I’m not sure who to credit this statement of truth but I remind myself of it often. In order to imagine painting for a living I had to think big, much bigger than I had been thinking throughout my life while I was working away in a cubicle. And as I continued to look at the stars, think big, and succeed at making these big thoughts into my reality I noticed that the people in my life fell into two camps. There where those who thought that I was unrealistic or who plainly ignored me when I shared my victories, literally changing the subject, most often to themselves. Then there where those who cheered my on, and who at times, would hold even more of a belief in my big ideas than I did.
Over the past five years I’ve watched a whole group of small thinkers fade out of my life and a whole group of big thinkers step in. In fact, they are still showing up. Bob Proctor who is a personal development guru, and has worked with the likes of Ellen DeGeneres. David Mathison who is a thought leader in the renaissance of new media. Jonathan Fields, author of Career Renegade, to name a few. And lesser known names, but no less important, who are definitely big thinkers and who are leading change, imagining new frontiers, and who I appreciate knowing.
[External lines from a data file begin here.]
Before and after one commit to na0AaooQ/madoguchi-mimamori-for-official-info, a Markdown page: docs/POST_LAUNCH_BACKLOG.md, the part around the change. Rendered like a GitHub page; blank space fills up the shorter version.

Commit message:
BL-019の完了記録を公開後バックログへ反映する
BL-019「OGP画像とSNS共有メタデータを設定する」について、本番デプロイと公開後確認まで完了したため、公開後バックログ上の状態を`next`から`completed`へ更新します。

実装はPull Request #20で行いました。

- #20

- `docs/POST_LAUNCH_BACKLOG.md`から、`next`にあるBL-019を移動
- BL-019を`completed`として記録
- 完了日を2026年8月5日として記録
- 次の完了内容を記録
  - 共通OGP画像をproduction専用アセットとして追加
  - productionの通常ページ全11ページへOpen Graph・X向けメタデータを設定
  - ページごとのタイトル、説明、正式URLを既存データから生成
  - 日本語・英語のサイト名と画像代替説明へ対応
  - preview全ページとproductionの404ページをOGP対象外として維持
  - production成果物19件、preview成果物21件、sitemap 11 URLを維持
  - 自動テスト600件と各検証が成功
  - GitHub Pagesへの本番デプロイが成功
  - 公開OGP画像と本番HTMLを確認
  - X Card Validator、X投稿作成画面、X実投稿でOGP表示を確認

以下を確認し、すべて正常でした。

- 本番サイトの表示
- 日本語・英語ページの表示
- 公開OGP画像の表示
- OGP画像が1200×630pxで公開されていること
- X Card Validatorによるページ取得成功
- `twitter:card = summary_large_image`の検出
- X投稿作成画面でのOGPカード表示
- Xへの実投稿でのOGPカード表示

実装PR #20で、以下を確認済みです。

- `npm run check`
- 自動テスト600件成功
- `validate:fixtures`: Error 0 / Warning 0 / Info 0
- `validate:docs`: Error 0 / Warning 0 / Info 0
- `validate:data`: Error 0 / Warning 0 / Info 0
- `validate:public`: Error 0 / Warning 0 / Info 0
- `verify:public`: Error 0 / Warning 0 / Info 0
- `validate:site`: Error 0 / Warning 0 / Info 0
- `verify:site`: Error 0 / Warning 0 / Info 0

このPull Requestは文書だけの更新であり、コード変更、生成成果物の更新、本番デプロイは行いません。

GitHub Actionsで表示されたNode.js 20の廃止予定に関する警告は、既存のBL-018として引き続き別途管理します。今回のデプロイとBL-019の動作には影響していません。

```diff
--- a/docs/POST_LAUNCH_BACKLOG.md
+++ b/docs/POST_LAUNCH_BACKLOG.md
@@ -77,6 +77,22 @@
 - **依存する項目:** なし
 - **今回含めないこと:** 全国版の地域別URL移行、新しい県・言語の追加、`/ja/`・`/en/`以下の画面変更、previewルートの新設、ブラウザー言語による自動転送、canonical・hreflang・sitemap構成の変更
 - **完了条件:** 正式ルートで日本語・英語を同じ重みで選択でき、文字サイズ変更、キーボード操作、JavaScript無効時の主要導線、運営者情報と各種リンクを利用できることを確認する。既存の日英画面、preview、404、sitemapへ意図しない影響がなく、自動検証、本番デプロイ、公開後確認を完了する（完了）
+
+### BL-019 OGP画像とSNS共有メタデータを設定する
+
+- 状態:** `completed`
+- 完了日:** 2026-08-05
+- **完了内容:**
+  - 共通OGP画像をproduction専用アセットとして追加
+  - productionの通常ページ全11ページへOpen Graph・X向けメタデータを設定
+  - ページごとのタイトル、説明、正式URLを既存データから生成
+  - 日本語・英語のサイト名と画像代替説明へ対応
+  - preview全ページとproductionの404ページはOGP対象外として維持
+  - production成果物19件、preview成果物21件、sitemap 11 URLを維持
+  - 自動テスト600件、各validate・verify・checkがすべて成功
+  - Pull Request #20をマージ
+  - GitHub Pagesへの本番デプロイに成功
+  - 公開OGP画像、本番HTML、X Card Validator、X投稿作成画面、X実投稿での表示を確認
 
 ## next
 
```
I’m quite sure that it’s thinking bigger that has allowed my path to cross with big thinkers. I can remember Bob Proctor saying, “I really don’t like small talk, I like big talk.” Although on one level its sad to see some people fade out my life, I recognize that rarely does anyone stay in your life forever, that nothing is permanent, and it’s often for the best because it makes room for people who are positive influences.